The IDB is also eager to support the Brazilian government’s goal of becoming a global center of excellence for research and development in biofuels, Moreno said. The Bank is holding discussions with senior Brazilian officials with a view to facilitating technology transfer and technical assistance, so that other countries in the region can benefit from Brazilian know-how.
Moreno said the Bank is offering a different set of services to countries like Colombia, Costa Rica and El Salvador that have been producing and exporting biofuels on a smaller scale for several years. In Colombia, the Bank’s Inter-American Investment Corporation is considering financing for a $20 million palm-based biodiesel enterprise that will eventually produce up to 100,000 tons of fuel per year.
In Costa Rica and El Salvador, the IDB is financing feasibility studies and technical assistance in areas such as regulation, market development and public education, to help both governments reach their target of replacing 10 percent of domestic gasoline consumption with ethanol.
Recognizing that climate and soil conditions in many rural areas are not ideal for large-scale biofuel production, Moreno said the IDB is also supporting small-scale projects such as biodiesel based on low-input oilseed plants that are already widely cultivated in the region. “These projects could provide an affordable source of fuel to isolated rural communities, while creating a new source of revenue for subsistence farmers,” Moreno said.
To reflect this diverse reality, Moreno said the Banks’ private sector department is preparing a green energy-lending program that will provide at least $300 million in lending and technical assistance for renewable energy and energy efficiency projects throughout the region—with an emphasis on small-scale investments.
Moreno said the IDB has also been financing technical meetings of the Mesoamerican Biofuels Working Group, made up of representatives from Central American and Caribbean governments that are expected to announce a regional biofuels initiative in the coming weeks.
The Interamerican Ethanol Commission is a private sector group cochaired by Moreno, former Florida Gov. Jeb Bush and Roberto Rodrigues, president of Superior Council of Agribusiness of the Sao Paulo State Federation of Industries. It was formed last year as a forum for disseminating information about ethanol, facilitating private investment in biofuels, and promoting the creation of a hemispheric market in biofuels. At the briefing, Moreno described the private sector as a “crucial partner” in the Bank’s biofuels strategy, and he invited questions from the audience, which included 250 representatives of business, government, the research community and the media.

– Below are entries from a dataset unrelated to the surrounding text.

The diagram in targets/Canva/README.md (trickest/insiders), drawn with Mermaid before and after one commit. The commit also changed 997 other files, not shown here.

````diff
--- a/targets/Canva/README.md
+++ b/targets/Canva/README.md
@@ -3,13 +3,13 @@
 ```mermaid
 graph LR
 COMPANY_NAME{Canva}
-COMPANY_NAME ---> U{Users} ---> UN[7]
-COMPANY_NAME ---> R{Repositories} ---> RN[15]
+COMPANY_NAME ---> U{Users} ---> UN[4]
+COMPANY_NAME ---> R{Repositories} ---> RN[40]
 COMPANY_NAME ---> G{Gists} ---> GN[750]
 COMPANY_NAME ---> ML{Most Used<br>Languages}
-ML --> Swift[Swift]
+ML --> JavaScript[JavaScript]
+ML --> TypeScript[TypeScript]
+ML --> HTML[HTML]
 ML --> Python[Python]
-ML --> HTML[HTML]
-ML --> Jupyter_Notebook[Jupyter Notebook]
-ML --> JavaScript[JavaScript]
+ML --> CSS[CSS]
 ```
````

In addition to speeches by Moreno, Bush and Rodrigues, the briefing included a first-look presentation of “A Blueprint for Green Energy in the Americas,” a comprehensive study of biofuels markets through 2020 commissioned by the IDB and carried out by Garten Rothkopf, an independent consultancy. The study, which surveys the development of biofuels in 50 countries worldwide and the trends shaping markets, policies, regulations, investment and growth, offers strategic recommendations for building and maintaining competitive biofuels industries in the region.
The briefing was covered by C-SPAN.
- Paul Constance